1. On 3 April Robert Ballard, surveyor for the port of Baltimore, solicited from GW the post of excise inspector for the port. He apparently already assumed his duties under Maryland district supervisor George Gale, although his appointment, together with that of the other inspectors, was not confirmed until mid-March 1792 (Executive Journal, 111).
2. Tobias Lear informed Ballard on 7 Sept. that he first should have brought the matter to the attention of Secretary of the Treasury Alexander Hamilton: “As it is impossible for the President to attend to the minutiae of business which may be communicated by Individuals, he wishes always to receive such information as may be proper to come before him, relating to the several Departments, thro’ the heads of the Departments to which the business properly belongs. Upon this view of the matter the President is persuaded, Sir, that you will not consider his declining to reply to the subject of your letter, at this time, as a singular case; for he observes the same conduct on all occasions of this nature” (DNA: RG 59, Miscellaneous Letters). Lear forwarded to Hamilton Ballard’s letter along with a similar one Boston collector Benjamin Lincoln wrote Lear (Lear to Hamilton, 7 Sept. 1791, DLC:GW; see also GW to Lincoln, 14 Aug., n.3, and Hamilton to Ballard, 17 Oct. [letter-not-found entry], in Syrett, Hamilton Papers, 9:401).
From Robert Ballard to James Madison
Baltimore April 1st 1792
I had a long while impatiently waited to see the Secretary of the Treasurys report on the mode of compensation to the Officers of Revenue. Since that report was made, I cannot see by the debates, that the Honble. Congress, have acted on it.1 To speak of myself, my fees as Surveyor last year did not exceed £300—out of that sum, I have to pay for House rent & Clerks hire, £175. From last December to the Middle of March I did not receive a fee, being blocked up by the ice. I see nothing before me but inevitable ruin, if the Honble. Congress does not do something for us, before they close the Session.

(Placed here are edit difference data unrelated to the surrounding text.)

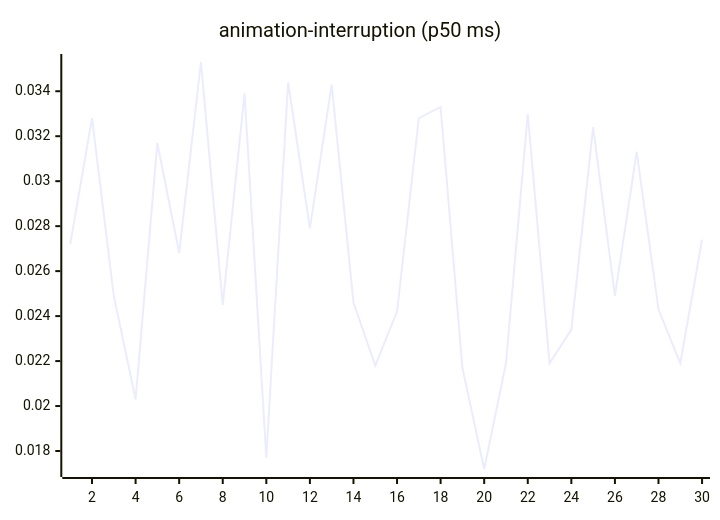
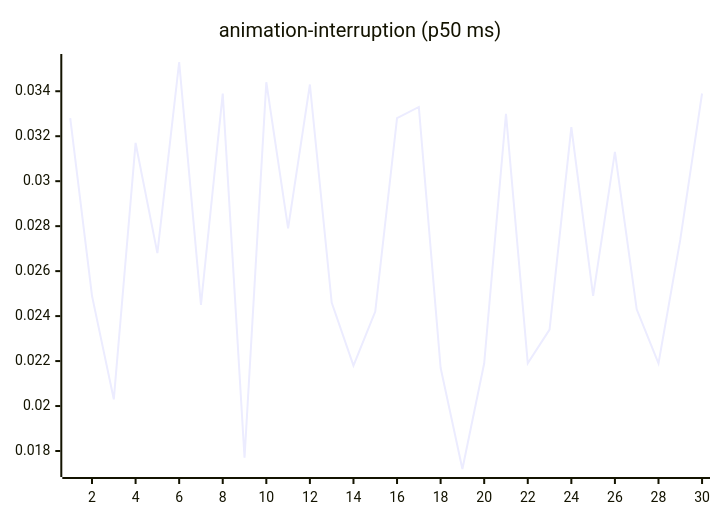
The third of 27 diagrams in README.md (josha/Facet), drawn with Mermaid before and after one commit. The commit also changed other lines of this file and 2 other files, not shown here.

````diff
--- a/README.md
+++ b/README.md
@@ -77,6 +77,6 @@
 ```mermaid
 xychart-beta
     title "animation-interruption (p50 ms)"
     x-axis 1 --> 30
-    line [0.0272, 0.0328, 0.0249, 0.0203, 0.0317, 0.0268, 0.0353, 0.0245, 0.0339, 0.0177, 0.0344, 0.0279, 0.0343, 0.0246, 0.0218, 0.0242, 0.0328, 0.0333, 0.0217, 0.0172, 0.0219, 0.0330, 0.0219, 0.0234, 0.0324, 0.0249, 0.0313, 0.0243, 0.0219, 0.0274]
+    line [0.0328, 0.0249, 0.0203, 0.0317, 0.0268, 0.0353, 0.0245, 0.0339, 0.0177, 0.0344, 0.0279, 0.0343, 0.0246, 0.0218, 0.0242, 0.0328, 0.0333, 0.0217, 0.0172, 0.0219, 0.0330, 0.0219, 0.0234, 0.0324, 0.0249, 0.0313, 0.0243, 0.0219, 0.0274, 0.0339]
 ```
````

Since I was honored w[i]th the Commission of Surveyor, my fees fall short of support upwards of Four hundred Pounds, which money is now owing to the Merchants and Tradesmen here: and if the Surveyors fees are not raised, and a generous compensation given to the Inspectors of the Revenue; (whose Arduous service is well known) I then know my fate. My Creditors will distress me; the consequence, will be I must go to Goal. My Commissions (the only things I have to look up to) taken from me, thereby beggaring my Wife and a house full of fine Boys, whose education is my greatest wish.
I have not the pleasure of being personally known to you, yet I have taken the liberty of addressing you on this subject, being fully persuaded that it is your Wish, the Officers of the Customs should be amply compensated; and that your aid in bringing forward the business before the Session is over, will not be wanting. I have the Honor to be with great respect, Sir, Your most Obedt. Servt.
RC (DLC). Addressed by Ballard. Docketed by JM.
1. Hamilton urged the House of Representatives to increase the compensation for revenue officers in his “Report on the Difficulties in the Execution of the Act Laying Duties on Distilled Spirits” of 5 Mar. An act which became law on 8 May increased the compensation to officers in many ports but for the collectors at Baltimore provided only that one-fourth of their expenses would be paid by the district naval officer (Syrett and Cooke, Papers of Hamilton, XI, 77, 104–6; U.S. Statutes at Large, I, 274–75).